Religious Studies | Religions of the West
R152 | 3575 | Alexander


R152 Religions of the West (3 Cr.)  MW 9:05-9:55 BH 310 (Alexander)
*Carries Culture Studies Credit

Perhaps the most seminal story in the history of Western civilization is
the tale of an ancient Middle Eastern herdsman whose relationship with a
mysterious and powerful supernatural being is said to have changed the
course of human history.  The herdsman's name is Abraham and for centuries
people known as either "Jews," "Christians," or "Muslims" have understood
themselves to be his children.  But what does it mean to be Abraham's
children?  What possible relevance could such an ancient story have in
people's lives today?

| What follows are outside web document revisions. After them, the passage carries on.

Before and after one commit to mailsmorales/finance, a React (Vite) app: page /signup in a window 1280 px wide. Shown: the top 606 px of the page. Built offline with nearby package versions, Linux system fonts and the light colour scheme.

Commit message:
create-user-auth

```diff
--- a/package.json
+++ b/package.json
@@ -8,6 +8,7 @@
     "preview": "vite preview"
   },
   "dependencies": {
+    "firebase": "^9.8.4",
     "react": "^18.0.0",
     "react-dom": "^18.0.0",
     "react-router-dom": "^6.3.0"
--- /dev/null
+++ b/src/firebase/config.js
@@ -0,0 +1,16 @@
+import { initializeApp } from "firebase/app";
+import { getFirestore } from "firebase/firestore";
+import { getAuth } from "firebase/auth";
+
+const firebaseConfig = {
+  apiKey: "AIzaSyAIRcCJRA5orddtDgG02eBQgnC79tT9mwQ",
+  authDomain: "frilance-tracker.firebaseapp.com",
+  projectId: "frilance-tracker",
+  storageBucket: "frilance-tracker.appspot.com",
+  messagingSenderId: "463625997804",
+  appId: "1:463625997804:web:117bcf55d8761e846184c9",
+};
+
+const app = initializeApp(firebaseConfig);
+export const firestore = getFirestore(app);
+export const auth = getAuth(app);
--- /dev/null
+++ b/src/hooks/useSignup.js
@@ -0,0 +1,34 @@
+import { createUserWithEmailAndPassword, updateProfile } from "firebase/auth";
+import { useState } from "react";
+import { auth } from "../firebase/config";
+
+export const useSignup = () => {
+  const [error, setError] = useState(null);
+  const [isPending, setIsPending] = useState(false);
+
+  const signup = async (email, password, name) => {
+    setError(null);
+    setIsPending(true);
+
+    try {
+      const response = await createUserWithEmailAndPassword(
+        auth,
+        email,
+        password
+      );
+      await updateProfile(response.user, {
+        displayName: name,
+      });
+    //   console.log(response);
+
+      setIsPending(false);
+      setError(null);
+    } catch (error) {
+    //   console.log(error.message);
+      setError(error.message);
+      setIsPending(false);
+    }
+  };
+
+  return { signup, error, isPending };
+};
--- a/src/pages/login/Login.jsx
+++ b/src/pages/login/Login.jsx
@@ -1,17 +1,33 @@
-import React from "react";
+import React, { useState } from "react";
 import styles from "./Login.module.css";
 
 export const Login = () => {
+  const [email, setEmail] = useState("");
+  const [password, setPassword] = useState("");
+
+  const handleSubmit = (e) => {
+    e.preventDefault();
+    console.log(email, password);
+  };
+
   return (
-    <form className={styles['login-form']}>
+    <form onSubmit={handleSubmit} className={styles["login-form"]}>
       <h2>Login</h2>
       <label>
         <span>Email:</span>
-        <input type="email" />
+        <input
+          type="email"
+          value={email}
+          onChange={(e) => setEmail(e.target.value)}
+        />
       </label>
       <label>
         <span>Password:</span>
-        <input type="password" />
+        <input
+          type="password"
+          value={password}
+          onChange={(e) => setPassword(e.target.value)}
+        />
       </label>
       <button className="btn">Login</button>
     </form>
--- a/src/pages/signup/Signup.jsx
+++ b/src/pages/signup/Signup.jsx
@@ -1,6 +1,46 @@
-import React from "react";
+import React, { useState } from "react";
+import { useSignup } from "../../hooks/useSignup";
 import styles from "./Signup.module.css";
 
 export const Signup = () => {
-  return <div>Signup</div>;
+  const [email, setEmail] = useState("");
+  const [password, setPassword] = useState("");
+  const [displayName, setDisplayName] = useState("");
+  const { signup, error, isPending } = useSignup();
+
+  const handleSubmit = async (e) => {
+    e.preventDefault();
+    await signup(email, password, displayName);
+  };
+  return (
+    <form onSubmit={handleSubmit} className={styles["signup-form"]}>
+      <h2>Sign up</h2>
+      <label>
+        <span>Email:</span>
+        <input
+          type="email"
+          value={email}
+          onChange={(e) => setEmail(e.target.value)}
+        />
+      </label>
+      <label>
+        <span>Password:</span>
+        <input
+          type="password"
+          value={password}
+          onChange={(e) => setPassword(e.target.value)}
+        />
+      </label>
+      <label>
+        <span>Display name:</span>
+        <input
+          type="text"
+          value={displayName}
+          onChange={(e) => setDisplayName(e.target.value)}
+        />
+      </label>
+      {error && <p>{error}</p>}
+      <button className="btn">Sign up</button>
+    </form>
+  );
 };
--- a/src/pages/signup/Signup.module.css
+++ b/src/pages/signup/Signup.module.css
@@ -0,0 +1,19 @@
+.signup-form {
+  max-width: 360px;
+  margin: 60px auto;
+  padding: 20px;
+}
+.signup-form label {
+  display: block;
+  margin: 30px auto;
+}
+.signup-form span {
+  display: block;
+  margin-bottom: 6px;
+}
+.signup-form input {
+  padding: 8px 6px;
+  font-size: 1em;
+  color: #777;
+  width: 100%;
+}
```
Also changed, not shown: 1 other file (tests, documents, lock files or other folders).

This course will attempt to answer this question and others by examining
Judaism, Christianity, and Islam from two important perspectives.  The
first perspective entails looking at these religions as rich historical
traditions which are genetically related, but which develop and grow in
different ways over many centuries, and which play a major role in shaping
civilization around the globe.  The second perspective involves looking at
these religions as personal commitmentsin the lives of individual members
of the Jewish, Christian and Muslim communities here in Bloomington.
Through the medium of a recent documentary video project funded by the
university and designed specifically for this course, students will have
the opportunity to listen to and watch people from a familiar social
context as they discuss the role religion plays in their own lives.  The
aim of employing these two perspectives is to encourage students to begin
to think critically about the many significant ways in which religion has
shaped and continues to shape the human experience.